## What the exercise asks
All that is needed is each line of the entries holding the word "sizes", copied as it stands.

Image comparison data
■ ■ ■ ■
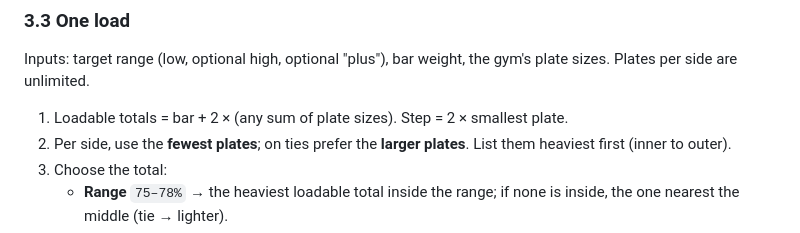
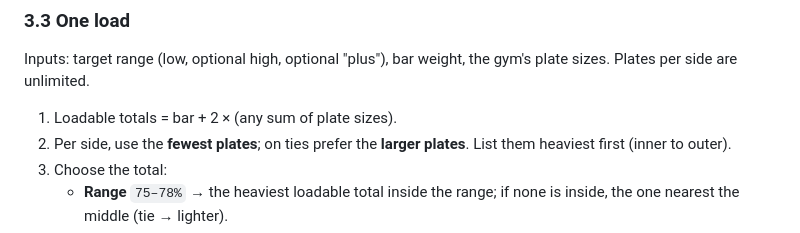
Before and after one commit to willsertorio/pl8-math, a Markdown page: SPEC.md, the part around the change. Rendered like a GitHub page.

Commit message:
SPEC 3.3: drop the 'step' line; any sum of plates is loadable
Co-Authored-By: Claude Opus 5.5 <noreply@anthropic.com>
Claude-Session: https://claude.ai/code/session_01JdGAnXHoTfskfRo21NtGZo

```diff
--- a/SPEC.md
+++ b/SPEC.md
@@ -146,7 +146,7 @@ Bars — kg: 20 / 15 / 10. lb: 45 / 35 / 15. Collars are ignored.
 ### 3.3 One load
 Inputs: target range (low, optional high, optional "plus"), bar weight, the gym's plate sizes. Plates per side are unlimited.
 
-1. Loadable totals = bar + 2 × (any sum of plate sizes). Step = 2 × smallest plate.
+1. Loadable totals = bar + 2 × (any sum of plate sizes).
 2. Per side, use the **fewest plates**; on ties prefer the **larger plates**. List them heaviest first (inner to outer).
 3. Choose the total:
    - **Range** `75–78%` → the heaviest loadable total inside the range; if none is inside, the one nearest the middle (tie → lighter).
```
■ ■ ■ ■
## Task result
 Inputs: target range (low, optional high, optional "plus"), bar weight, the gym's plate sizes. Plates per side are unlimited.
-1. Loadable totals = bar + 2 × (any sum of plate sizes). Step = 2 × smallest plate.
+1. Loadable totals = bar + 2 × (any sum of plate sizes).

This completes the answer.